Bohls: Texas' Sarkisian did his homework, honed in on the best, not most familiar
- Sarkisian said assembling a staff was like "putting a jigsaw puzzle together."
- Sark didn't know half of his new assistants very well, but heeded Nick Saban's advice.
- Too many Texas head coaches have been doomed by questionable staffs.
Steve Sarkisian is very much his own man.
That much is obvious now, if it wasn’t already.
It became clearer Friday when Sark unveiled his new coaching staff at Texas and revealed he didn’t just roll through his cellphone contacts and bring in all his friends.
Heck, he didn’t even know all that well five of the nine he's just hired.
And that’s a compliment, not a red flag.
“It wasn’t necessarily about hiring people that I knew or that I was close to,” Sarkisian said. “It was about trying to assemble the best staff I could hire. We really did a good job of putting the jigsaw puzzle together.”
Didn’t really know Stan Drayton or Andre Coleman, the two holdovers from the previous regime, but Sark admitted he admired them from afar. Didn’t know well his new safeties coach, Blake Gideon, the four-year Longhorns starting safety, but had heard buddy Lane Kiffin rave about his bright future.
Wasn’t on a first-name basis with Washington defensive coordinator Pete Kwiatkowski but was impressed with what he did know and respects the hell out of him. Wasn’t close to Terry Joseph either, but really liked what he saw from the Notre Dame secondary coach when they played the Irish in the CFP semis.

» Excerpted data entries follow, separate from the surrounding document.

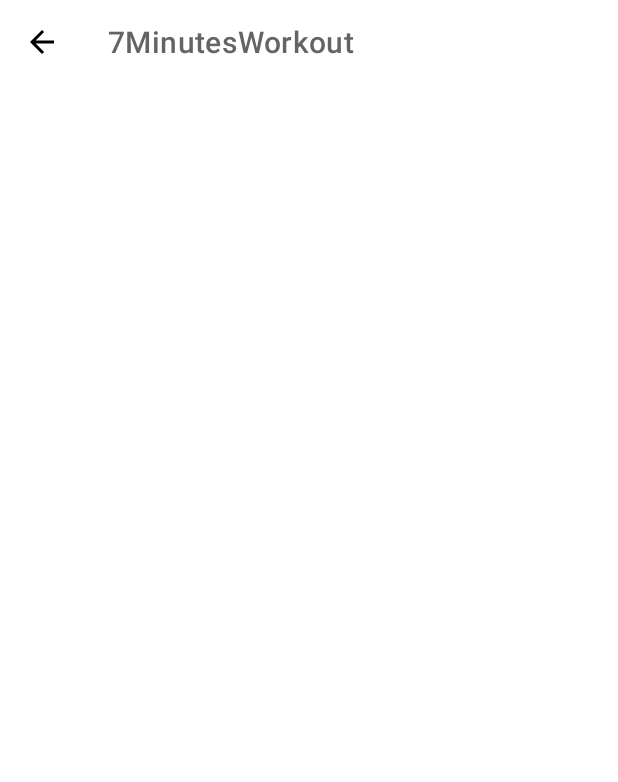
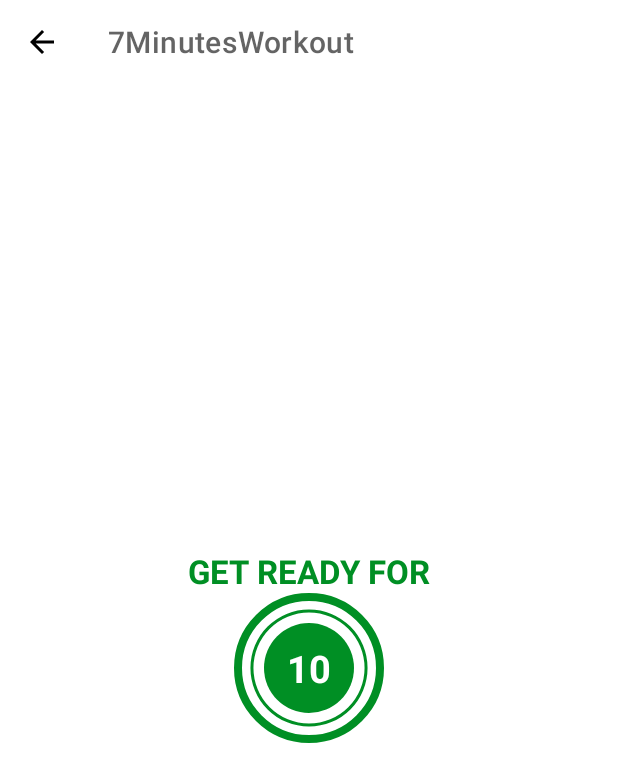
Before and after one commit to zbvmihai/7-Minutes-Workout, an Android app: the ExerciseActivity screen opened directly, with no data from a screen before it, on a phone screen of 412 x 824 dp. Shown: the top 782 px of the screen. Run offline under Robolectric (Android 15) with nearby library versions, the phone set to English and light mode, and no system bars.

Commit message:
add the UI for exercise activity

```diff
--- /dev/null
+++ b/app/src/main/res/drawable/circular_progress_bar.xml
@@ -0,0 +1,13 @@
+<?xml version="1.0" encoding="utf-8"?>
+<layer-list xmlns:android="http://schemas.android.com/apk/res/android">
+
+    <item>
+        <shape android:innerRadiusRatio="2.7"
+            android:shape="ring"
+            android:thicknessRatio="50.0"
+            android:useLevel="true">
+            <solid android:color="@color/colorAccent"/>
+        </shape>
+    </item>
+
+</layer-list>
--- /dev/null
+++ b/app/src/main/res/drawable/circular_progress_bar_gray.xml
@@ -0,0 +1,13 @@
+<?xml version="1.0" encoding="utf-8"?>
+<layer-list xmlns:android="http://schemas.android.com/apk/res/android">
+
+    <item>
+        <shape android:innerRadiusRatio="2.7"
+            android:shape="ring"
+            android:thicknessRatio="50.0"
+            android:useLevel="true">
+            <solid android:color="@color/colorLightGray"/>
+        </shape>
+    </item>
+
+</layer-list>
--- /dev/null
+++ b/app/src/main/res/drawable/item_ciruclar_color_accent_background.xml
@@ -0,0 +1,7 @@
+<?xml version="1.0" encoding="utf-8"?>
+<shape
+    xmlns:android="http://schemas.android.com/apk/res/android"
+    android:shape="oval">
+    <solid android:color="@color/colorAccent"/>
+
+</shape>
--- a/app/src/main/res/layout/activity_exercise.xml
+++ b/app/src/main/res/layout/activity_exercise.xml
@@ -1,5 +1,5 @@
 <?xml version="1.0" encoding="utf-8"?>
-<RelativeLayout xmlns:android="http://schemas.android.com/apk/res/android"
+<androidx.constraintlayout.widget.ConstraintLayout xmlns:android="http://schemas.android.com/apk/res/android"
     xmlns:tools="http://schemas.android.com/tools"
     android:layout_width="match_parent"
     android:layout_height="match_parent"
@@ -7,6 +7,7 @@
     tools:context=".ExerciseActivity">
 
     <androidx.appcompat.widget.Toolbar
+        app:layout_constraintTop_toTopOf="parent"
         android:id="@+id/toolbarExercise"
         android:layout_width="match_parent"
         android:layout_height="?android:attr/actionBarSize"
@@ -15,4 +16,61 @@
         app:titleTextColor="@color/colorPrimary"
         />
 
-</RelativeLayout>
+    <TextView
+        android:id="@+id/tvTitle"
+        android:layout_width="wrap_content"
+        android:layout_height="wrap_content"
+        android:text="GET READY FOR"
+        android:textSize="@dimen/default_button_text_size"
+        android:textColor="@color/colorAccent"
+        android:textStyle="bold"
+        app:layout_constraintEnd_toEndOf="parent"
+        app:layout_constraintStart_toStartOf="parent"
+        app:layout_constraintBottom_toTopOf="@id/flProgressBar"
+        />
+
+    <FrameLayout
+        android:id="@+id/flProgressBar"
+        android:layout_width="100dp"
+        android:layout_height="100dp"
+        android:layout_marginTop="10dp"
+        android:background="@drawable/item_circular_color_accent_border"
+        app:layout_constraintBottom_toBottomOf="parent"
+        app:layout_constraintStart_toStartOf="parent"
+        app:layout_constraintEnd_toEndOf="parent"
+        app:layout_constraintTop_toBottomOf="@id/toolbarExercise">
+
+        <ProgressBar
+            android:id="@+id/progressBar"
+            style="?android:attr/progressBarStyleHorizontal"
+            android:layout_width="100dp"
+            android:layout_height="100dp"
+            android:layout_gravity="center"
+            android:max="10"
+            android:progress="100"
+            android:rotation="-90"
+            android:background="@drawable/circular_progress_bar_gray"
+            android:progressDrawable="@drawable/circular_progress_bar"
+            android:indeterminate="false"/>
+
+        <LinearLayout
+            android:layout_width="60dp"
+            android:layout_height="60dp"
+            android:layout_gravity="center"
+            android:background="@drawable/item_ciruclar_color_accent_background"
+            android:gravity="center">
+
+            <TextView
+                android:id="@+id/tvTimer"
+                android:layout_width="wrap_content"
+                android:layout_height="wrap_content"
+                android:textColor="#FFFFFF"
+                android:textSize="25sp"
+                android:textStyle="bold"
+                android:text="10"/>
+
+        </LinearLayout>
+
+    </FrameLayout>
+
+</androidx.constraintlayout.widget.ConstraintLayout>
```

Oh, Sark was well aware of all of them and their reputations in the coaching community, and he did extensive research. But he wasn’t locked in to his best friends.
As Nick Saban taught him, “you hire the best people.” Amen to that.
And no one does that better than Saban, who has turned over his entire staff since 2017 and still just won a national championship. He changes assistants the way others do socks, but mostly because they get hired away, as Sark has, adding three off Saban’s staff, not counting himself.
Hiring a staff is a tricky deal. “Intricate process,” Sark called it, and he’s right.
These are the coaches who do the legwork for the staff, who meet the principals and the English teachers and guidance counselors and high school coaches and mommas and daddies and uncles and aunts. They’re the ones who form the closest relationships with their position players on campus, the ones to whom players can vent and on whose shoulders they can cry. They’re the lifeblood of a program, right after the players.
In short, they can make or break a head coach.
Too many Longhorns head coaches doomed their chances almost from the outset when they relied too much on loyalty to their pals in the business and cheated themselves out of possibly better candidates for the job.
Hiring your buddies never is a smart thing.
Tom Herman did it when he came from Houston and brought along most of his assistants, whom he jettisoned en masse three years later. Too few had Power Five stops on their résumés. A year ago, he fired seven of 10 from his staff, including both of his coordinators, and he paid the price when the pandemic cost them spring practice and summer bonding and continuity.
Chris Ash was a blockbuster hire to run the defense, and Mike Yurcich was fine on the offensive side, which is one reason he worked at Ohio State before Herman plucked him out of Columbus and at Penn State afterward. The man can coach. But that combination only lasted one brief year and couldn’t save Herman.
Charlie Strong also had his share of misfires but was denied the chance to hire Chad Morris and NFL guys because of Steve Patterson’s fiscal austerity. Chris Del Conte isn’t holding Sark back as Patterson did Strong.
Strong also wanted Longhorns connections by hiring former Texas wideout Les Koenning Jr. from Mississippi State and retaining running back coach Bruce Chambers in large part upon Mack Brown’s recommendation for his Dallas recruiting roots. Both were gone in a year, but Strong lasted just three seasons. Mack famously lured here some of the best names in college football. Greg Davis, for all the boos he enlisted at Royal-Memorial Stadium, was one of Texas' best coordinators ever, even if fans want to forget that his 2005 offense, led by Vince Young, averaged 50 points a game.
Brown also hired one great defensive mind after another, from Greg Robinson to Will Muschamp to Gene Chizik, along with Duane Akina, maybe the best secondary coach this school has ever had. Even Manny Diaz was a quality coach. He just ran into Taysom Hill too often for his own good.
Sark, on the other hand, killed it with a veteran defensive coordinator in the sharp but humble Kwaitkowski, a star who has excelled at Washington and has been “a thorn in my side over about the past decade every time we butted heads with him.”
There’s no more important hire for an offensive-minded head coach like Sark — who will call his own plays — than his defensive boss, and Kwit checks a lot of boxes.
A Texas head coach also needs a connection within the UT family and inside Texas high school coaching circles. And Drayton, Coleman, Gideon, special teams coordinator Jeff Banks (14 seasons at Texas A&M, UTEP) and defensive line coach Bo Davis (a Mack man and one-time Galena Park North Shore assistant) more than accomplish that.
In the end, Sark got his man. Whether he knew him or not.